◆ **Instructions for the task**
Give every line from the entries that contains "export".

START Material shown

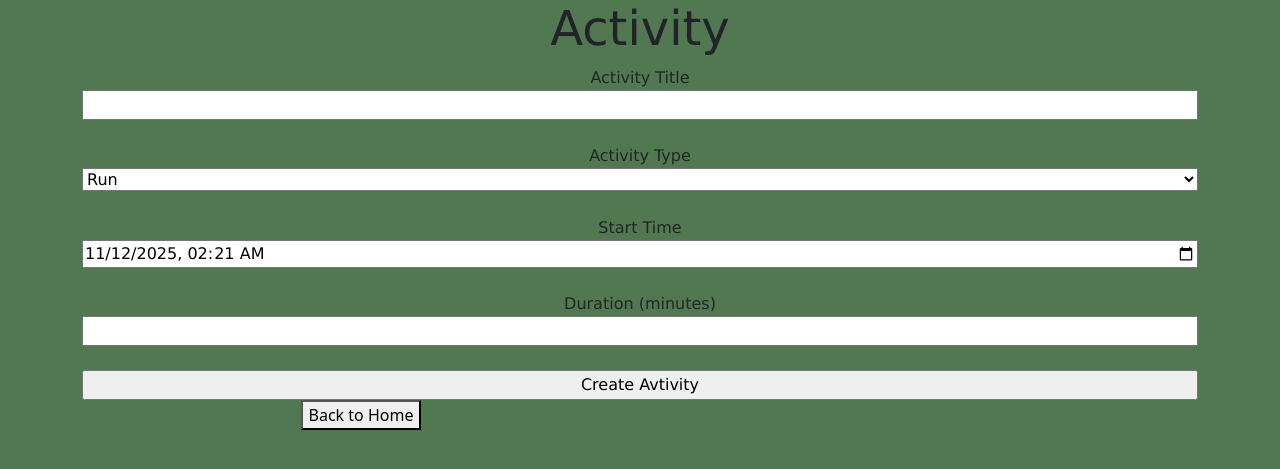
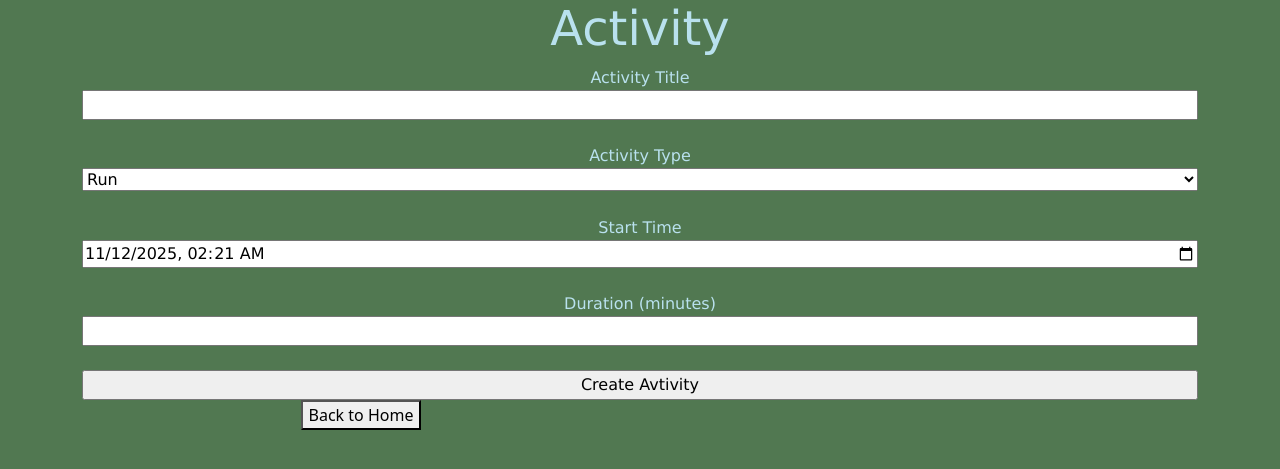
Before and after one commit to dswhaley/Route-Builder-Web-App, a Flask app: page / in a window 1280 px wide. Shown: the top 469 px of the page. Run offline with Flask 3, Linux system fonts and the light colour scheme; parts of the project's set-up code (start-up, migrations or seed data) failed here and were passed over.

Commit message:
minor cosmetic changes

```diff
--- a/app/static/styles/activity.css
+++ b/app/static/styles/activity.css
@@ -1,4 +1,4 @@
-body {background-color: rgba(81, 120, 81);}
+body {background-color: rgba(81, 120, 81); color: rgb(185, 225, 238);}
 #formSubmissions{font-family: 'Lucida Sans', 'Lucida Sans Regular', 'Lucida Grande', 'Lucida Sans Unicode', Geneva, Verdana, sans-serif; text-align: center; text-justify: initial;}
 #h{font-family: 'Lucida Sans', 'Lucida Sans Regular', 'Lucida Grande', 'Lucida Sans Unicode', Geneva, Verdana, sans-serif; text-align: center; font-size: 300%;}
 #buttons{width: 50%; text-align: center;}
```
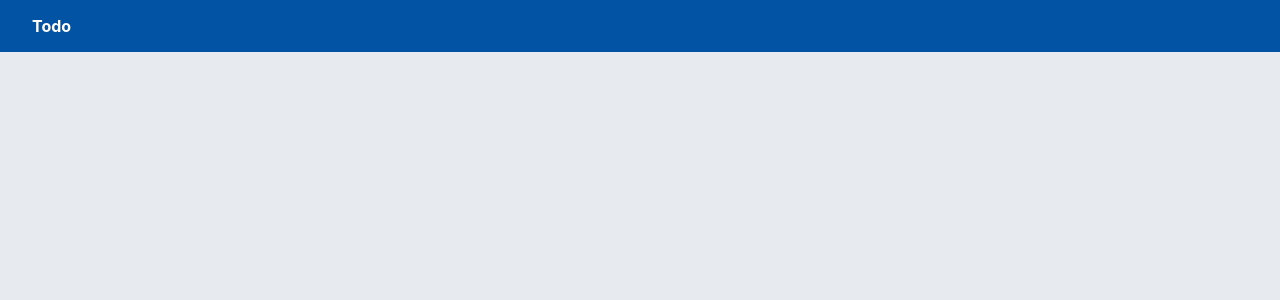
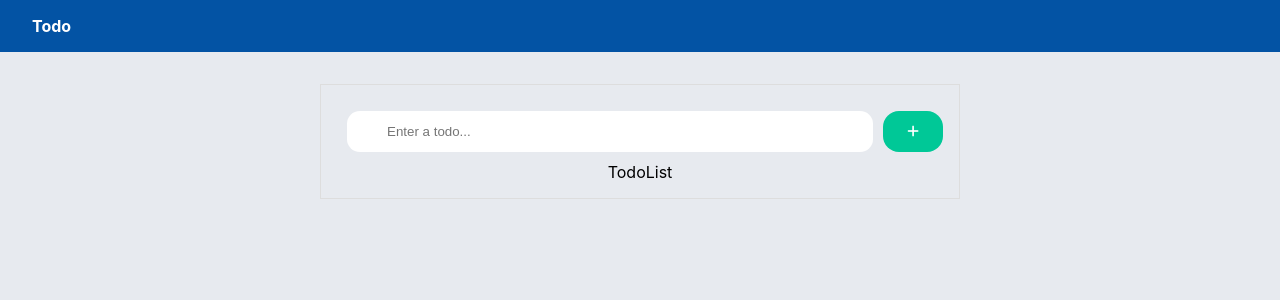
Before and after one commit to UlftKcy/todo-app, a React (Create React App) app: page / in a window 1280 px wide. Shown: the top 300 px of the page. Built offline with nearby package versions, Linux system fonts and the light colour scheme.

Commit message:
added redux store

```diff
--- /dev/null
+++ b/src/components/todo/ToDoInput.js
@@ -0,0 +1,12 @@
+import React from 'react'
+
+const ToDoInput = () => {
+  return (
+    <div className='todo-input-wrapper'>
+      <input type="text" name="todo-input" id="todo-input" className='to-do' placeholder='Enter a todo...' />
+      <button id='btn-add-todo'><i className="fa-solid fa-plus"></i></button>
+    </div>
+  )
+}
+
+export default ToDoInput
--- /dev/null
+++ b/src/components/todo/ToDoList.js
@@ -0,0 +1,11 @@
+import React from 'react'
+import { useSelector } from 'react-redux';
+
+const ToDoList = () => {
+  const todo_items = useSelector(state=>state.todos.todo_items);
+  return (
+    <div>TodoList</div>
+  )
+}
+
+export default ToDoList;
--- /dev/null
+++ b/src/components/todo/Todos.js
@@ -0,0 +1,15 @@
+import React from 'react'
+import ToDoInput from './ToDoInput';
+import ToDoList from './ToDoList';
+import "./style/Todos.css";
+
+const Todos = () => {
+  return (
+    <div className='todo-wrapper'>
+      <ToDoInput />
+      <ToDoList />
+    </div>
+  )
+}
+
+export default Todos;
--- /dev/null
+++ b/src/components/todo/style/Todos.css
@@ -0,0 +1,44 @@
+/* Todos style */
+.todo-wrapper{
+    width: 100%;
+    display: flex;
+    justify-content: center;
+    align-items: center;
+    flex-direction: column;
+}
+
+/* todoinput style */
+
+.todo-input-wrapper{
+    width: 100%;
+    display: flex;
+    align-items: center;
+    justify-content: space-between;
+}
+.to-do{
+    width: 100%;
+    padding: 0.8rem 2.5rem;
+    border: 0;
+    border-radius: 0.8rem;
+    outline: none;
+    margin: 10px;
+  }
+  .to-do:focus{
+    outline: 1px solid #B1D7B4;
+}
+#btn-add-todo {
+    border: 0;
+    padding: 0.8rem 1.5rem;
+    background-color: #00C897;
+    color: #ffff;
+    border-radius:1rem;
+    cursor: pointer;
+    transition: all ease-in-out;
+    font-weight: bold;
+  }
+  #btn-add-todo:hover {
+    background-color: #019267;
+  }
+  #btn-add-todo i{
+    margin-right: 0;
+  }
--- /dev/null
+++ b/src/features/store.js
@@ -0,0 +1,10 @@
+import { configureStore } from "@reduxjs/toolkit";
+import ToDoSlice from "./todos/toDoSlice";
+
+
+
+export default configureStore({
+    reducer:{
+      todos:ToDoSlice,
+    },
+})
--- /dev/null
+++ b/src/features/todos/toDoSlice.js
@@ -0,0 +1,33 @@
+import { createAsyncThunk, createSlice } from "@reduxjs/toolkit";
+import axios from "axios";
+
+const initialState = {
+    todo_items:[],
+    loading:false,
+    error:null,
+}
+export const fetchTodoItems = createAsyncThunk("todos/fetchList",async()=>{
+    const response = await axios.get("https://6318e1336b4c78d91b317b7c.mockapi.io/todos ");
+    return response.data;
+})
+const toDoSlice = createSlice({
+    name:"todos",
+    initialState,
+    reducers:{},
+    extraReducers:(builder)=>{
+        builder.addCase(fetchTodoItems.pending,(state,action)=>{
+            state.loading = false;
+            state.error = "";
+        });
+        builder.addCase(fetchTodoItems.fulfilled,(state,action)=>{
+            state.loading = false;
+            state.todo_items = action.payload;
+        });
+        builder.addCase(fetchTodoItems.rejected,(state,action)=>{
+            state.loading = false;
+            state.error = "Error fetching";
+        });
+    }
+})
+
+export default toDoSlice.reducer;
--- a/src/index.js
+++ b/src/index.js
@@ -1,13 +1,17 @@
-import React from 'react';
-import ReactDOM from 'react-dom/client';
-import './index.css';
-import App from './App';
-import reportWebVitals from './reportWebVitals';
+import React from "react";
+import ReactDOM from "react-dom/client";
+import "./index.css";
+import App from "./App";
+import reportWebVitals from "./reportWebVitals";
+import store from "./features/store";
+import { Provider } from "react-redux";
 
-const root = ReactDOM.createRoot(document.getElementById('root'));
+const root = ReactDOM.createRoot(document.getElementById("root"));
 root.render(
   <React.StrictMode>
-    <App />
+    <Provider store={store}>
+      <App />
+    </Provider>
   </React.StrictMode>
 );
 
--- /dev/null
+++ b/src/pages/dashboard/Dashboard.css
@@ -0,0 +1,6 @@
+.dashboard{
+    width: 50%;
+    margin: 2rem auto;
+    padding: 1rem;
+    border: 1px solid #ddd;
+}
--- a/src/pages/dashboard/Dashboard.js
+++ b/src/pages/dashboard/Dashboard.js
@@ -1,4 +1,6 @@
 import React, { useEffect } from 'react';
+import Todos from '../../components/todo/Todos';
+import "./Dashboard.css";
 
 const Dashboard = ({setUsername,username}) => {
   useEffect(()=>{
@@ -7,7 +9,9 @@ const Dashboard = ({setUsername,username}) => {
     setUsername(foundUser);
   },[username])
   return (
-    <div></div>
+    <div className='dashboard'>
+      <Todos/>
+    </div>
   )
 }
 
```
Also changed, not shown: src/components/todo/ToDoItem.js (added, +9 -0 lines).
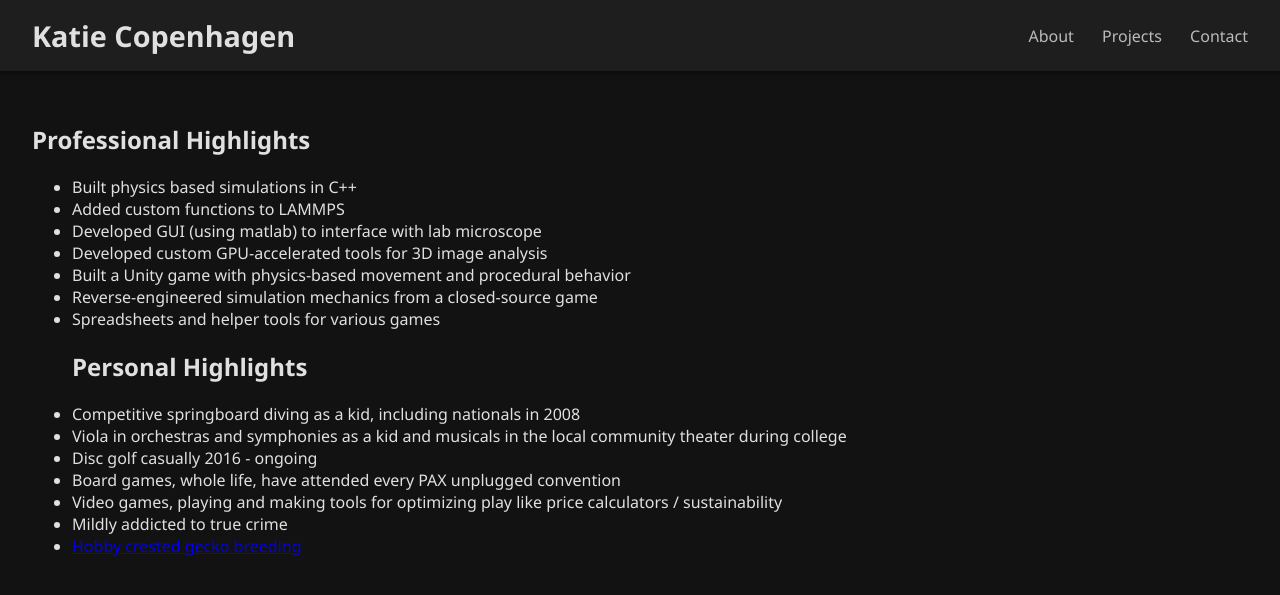
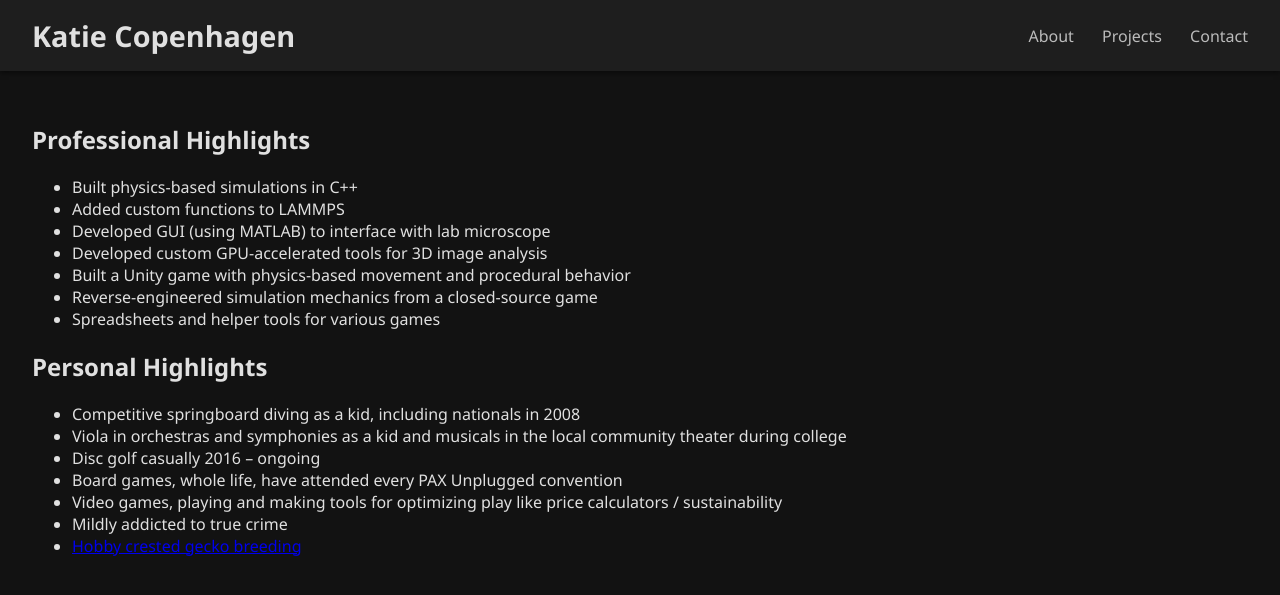
Before and after one commit to kcopenhagen/kcopenhagen.github.io, a Jekyll site: the page built from about.md, in a window 1280 px wide. Shown: the top 595 px of the page. Built offline with Jekyll 4.4.1, drawn with Linux system fonts in a browser that asks for light colours.

```diff
--- a/about.md
+++ b/about.md
@@ -4,18 +4,21 @@ title: Katie Copenhagen
 ---
 
 ## Professional Highlights
-  - Built physics based simulations in C++
-  - Added custom functions to LAMMPS
-  - Developed GUI (using matlab) to interface with lab microscope
-  - Developed custom GPU-accelerated tools for 3D image analysis
-  - Built a Unity game with physics-based movement and procedural behavior
-  - Reverse-engineered simulation mechanics from a closed-source game
-  - Spreadsheets and helper tools for various games
+
+- Built physics-based simulations in C++
+- Added custom functions to LAMMPS
+- Developed GUI (using MATLAB) to interface with lab microscope
+- Developed custom GPU-accelerated tools for 3D image analysis
+- Built a Unity game with physics-based movement and procedural behavior
+- Reverse-engineered simulation mechanics from a closed-source game
+- Spreadsheets and helper tools for various games
+
 ## Personal Highlights
-  - Competitive springboard diving as a kid, including nationals in 2008
-  - Viola in orchestras and symphonies as a kid and musicals in the local community theater during college
-  - Disc golf casually 2016 - ongoing
-  - Board games, whole life, have attended every PAX unplugged convention
-  - Video games, playing and making tools for optimizing play like price calculators / sustainability
-  - Mildly addicted to true crime
-  - [Hobby crested gecko breeding](https://www.morphmarket.com/stores/kcopenhagen/)
+
+- Competitive springboard diving as a kid, including nationals in 2008
+- Viola in orchestras and symphonies as a kid and musicals in the local community theater during college
+- Disc golf casually 2016 – ongoing
+- Board games, whole life, have attended every PAX Unplugged convention
+- Video games, playing and making tools for optimizing play like price calculators / sustainability
+- Mildly addicted to true crime
+- [Hobby crested gecko breeding](https://www.morphmarket.com/stores/kcopenhagen/)
```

END Material shown

◆ **Result of the exercise**
+export default ToDoInput
+export default ToDoList;
+export default Todos;
+export default configureStore({
+export const fetchTodoItems = createAsyncThunk("todos/fetchList",async()=>{
+export default toDoSlice.reducer;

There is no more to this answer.